Open Spaces / The crown jewel of open spaces -- with a pet peeve
Published 2:30 pm, Tuesday, October 25, 2011
EDITOR'S NOTE: This is the last in a series profiling the Town of Fairfield's open spaces.
Lake Mohegan is far and away the most notable of Fairfield's open spaces, and with good reason. There's the popular lake itself. There are miles of trails crisscrossing 180 acres of exceptional terrain. It's also the best showcase of the Mill River, capped by the spectacular Cascades. By all measures it's the jewel in the open-spaces crown.
Yet I don't go there that often. There can be too many dogs.
There, I've said it! Before you round up the posse, let me explain. I stand by my dog-loving credentials. In fact, my son's dog, Preacher, dozing next to me right now, took me in his youth on a few walks around Lake Mohegan, let alone all the other open spaces. So what's my problem?
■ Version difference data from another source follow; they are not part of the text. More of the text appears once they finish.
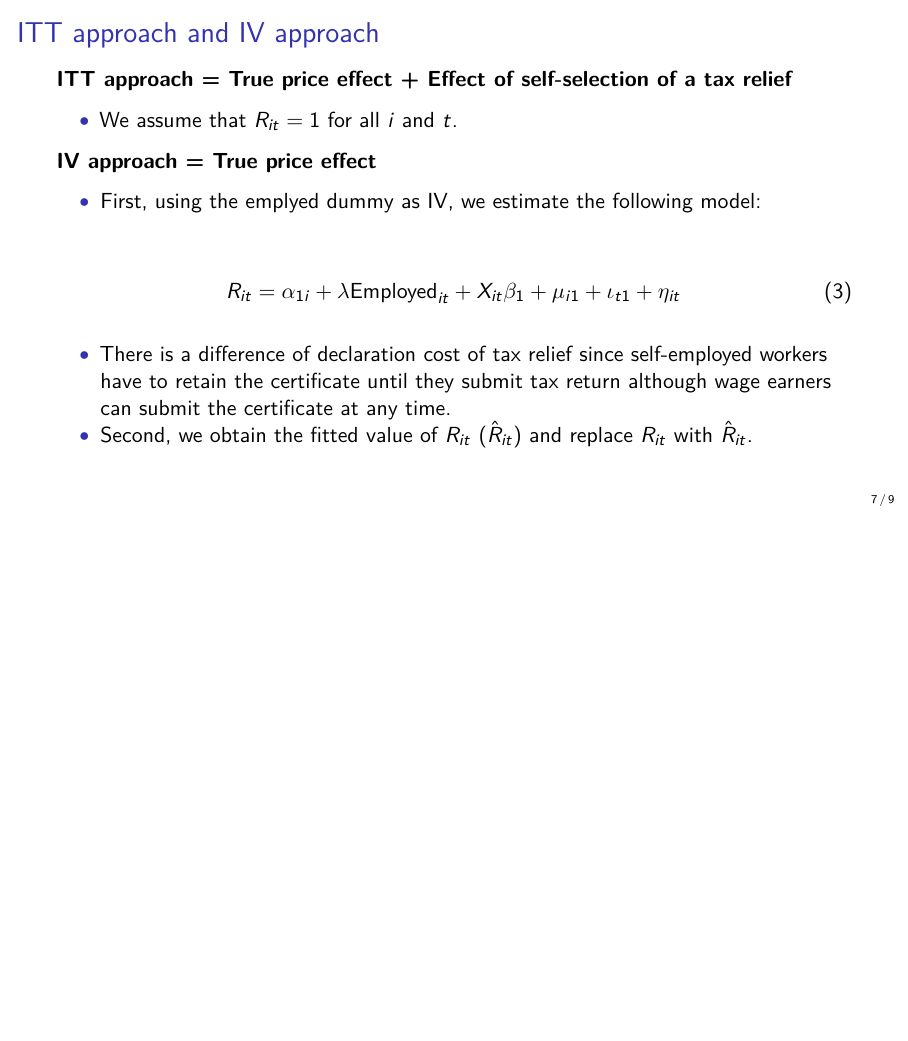
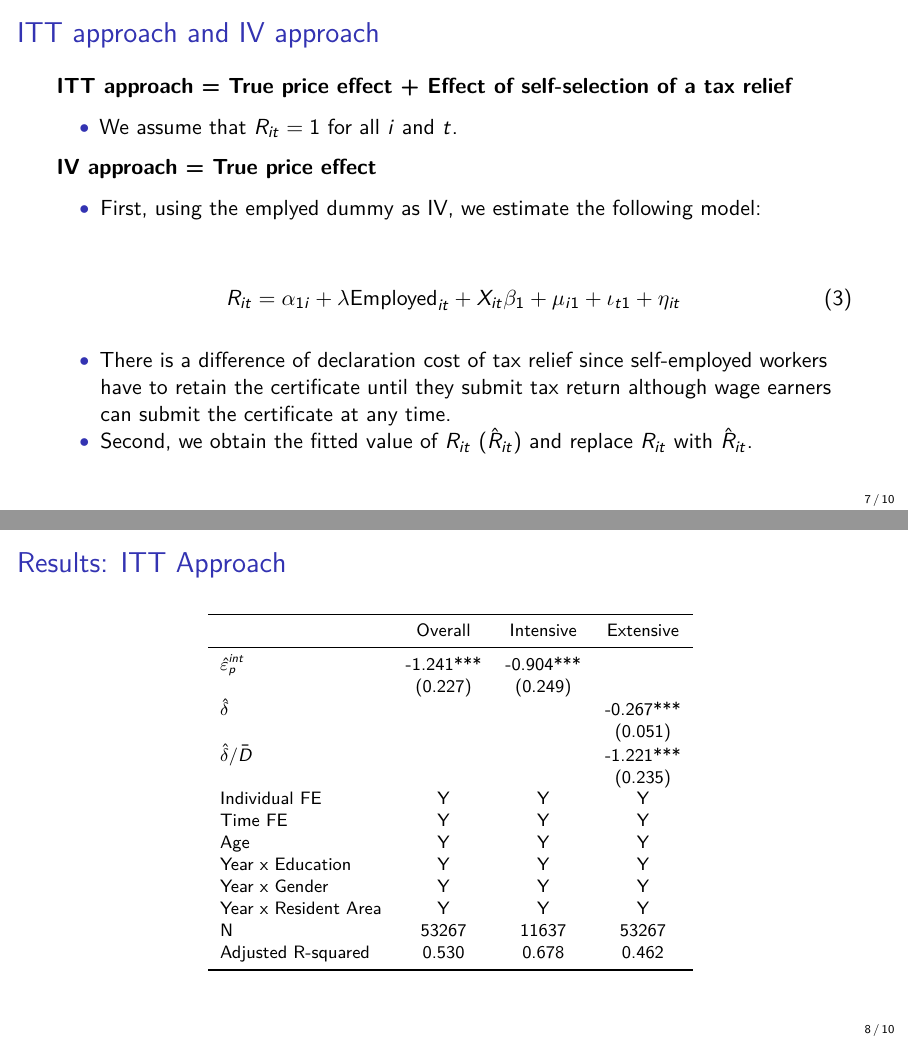
Before and after one commit to KatoPachi/NASTAB, LaTeX slides (report/slide.tex): page 7 of 9 before the commit and pages 7 and 8 of 10 after it, the two joined at a grey line, the shorter picture padded with empty space. Compiled offline with pdfLaTeX.

Commit message:
2-elasticity.Rmdのスライドを追加 - #64

```diff
--- a/report/slide.tex
+++ b/report/slide.tex
@@ -323,6 +323,35 @@ D_{it} =  \delta R_{it} \ln p_{it} +\gamma \ln y_{it} + X_{it}\beta +\mu_i  +\io
 \item
   Second, we obtain the fitted value of \(R_{it}\) (\(\hat{R}_{it}\)) and replace \(R_{it}\) with \(\hat{R}_{it}\).
 \end{itemize}
+\end{frame}
+
+\begin{frame}{Results: ITT Approach}
+\protect\hypertarget{results-itt-approach}{}
+\begin{table}
+\centering\begingroup\fontsize{9}{11}\selectfont
+
+\begin{tabular}{lccc}
+\toprule
+ & Overall & Intensive & Extensive\\
+\midrule
+$\hat{\varepsilon}_p^{int}$ & -1.241*** & -0.904*** & \\
+ & (0.227) & (0.249) & \\
+$\hat{\delta}$ &  &  & -0.267***\\
+ &  &  & (0.051)\\
+$\hat{\delta}/\bar{D}$ &  &  & -1.221***\\
+ &  &  & (0.235)\\
+Individual FE & Y & Y & Y\\
+Time FE & Y & Y & Y\\
+Age & Y & Y & Y\\
+Year x Education & Y & Y & Y\\
+Year x Gender & Y & Y & Y\\
+Year x Resident Area & Y & Y & Y\\
+N & 53267 & 11637 & 53267\\
+Adjusted R-squared & 0.530 & 0.678 & 0.462\\
+\bottomrule
+\end{tabular}
+\endgroup{}
+\end{table}
 
 \clearpage
 \end{frame}
```
Also changed, not shown: report/slide.pdf, report/slide_files/figure-beamer/SummaryPriceChange-1.pdf, 2 other files.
Dogs are allowed off leash in all open spaces under the same set of rules, but Lake Mohegan is without doubt the signature Fairfield dog-walking destination. Well, when the number of dogs reaches a critical mass, the trails, mainly in the southeast section, become a dog park -- a place where dogs and their owners congregate in the style of their respective species. I get it, but dog-free hikers, a distinct minority at Lake Mohegan, are sometimes left to pick their way through gaggles of romping dogs and owners comparing notes on all things canine.
Sound carries in the woods, and the natural ambience slips a few notches when through the trees comes, "Sparky, stop that! Sparky! Get over here! Now! (Sparky's name has been changed to protect his identity.) On my last visit, I shared the trail for quite some time with people whose dog wore a small cowbell. As a location device, the cowbell's thunk-thunk-thunk works very well with dogs, who unlike cows, ring it nonstop because they almost never stop moving.
But don't let my whining discourage you. Honestly, Lake Mohegan is big enough to share with dogs and their owners having a good time, and it's too beautiful to miss. Let me give a shout-out to dog owners: You do a great job picking up after your dogs. I get enough grief when I track mud into the house.
Like most of Fairfield, the Lake Mohegan area was at one time cleared for agriculture, the cleared fields reclaimed by second-growth forest. In the mid-20th century, a section of the west bank of the Mill River was excavated for gravel, ultimately allowing the creation of Lake Mohegan. From the 1960s to the 1980s, the town made a series of acquisitions to assemble the current open space.
There is unlimited parking at the Morehouse Highway lot by the lake. (I typed "unlimited barking" first. Calling Dr. Freud!) You can access all the trails from here. There's parking at the picnic area up the road, and several other on-foot access points. The conservation commission trail map is strongly recommended. The trail markings can be a little confusing at crossings, but you'll figure it out easily enough. It's actually part of the fun.
The Mill River creates a valley as it courses south, with the land rising on either side. There are a few steep climbs, but it's worth the effort, as you'll have sweeping views of the terrain. You'll come upon up-close access to natural sections of the river and the lake shore. The trails are well-maintained, with boardwalks, step stones, foot bridges and stairs to make the walk easier and safer.
I particularly enjoy the secluded North Pond and the foot bridge just south of the pond over the Mill River. Benches built into the bridge let hikers sit and enjoy the sights and sounds of the river. Every Fairfielder should visit The Cascades, a section of the river that surges through a series of massive rocks. It's spectacular and dramatic, with plenty of rocky perches to choose from. Keep your eye on small children; the dogs are on their own.
Ron Blumenfeld is a retired pediatrician, a member of the Fairfield Board of Health and an experienced hiker. His "Open Spaces" appears every other Wednesday. He can be reached at: firstname.lastname@example.org.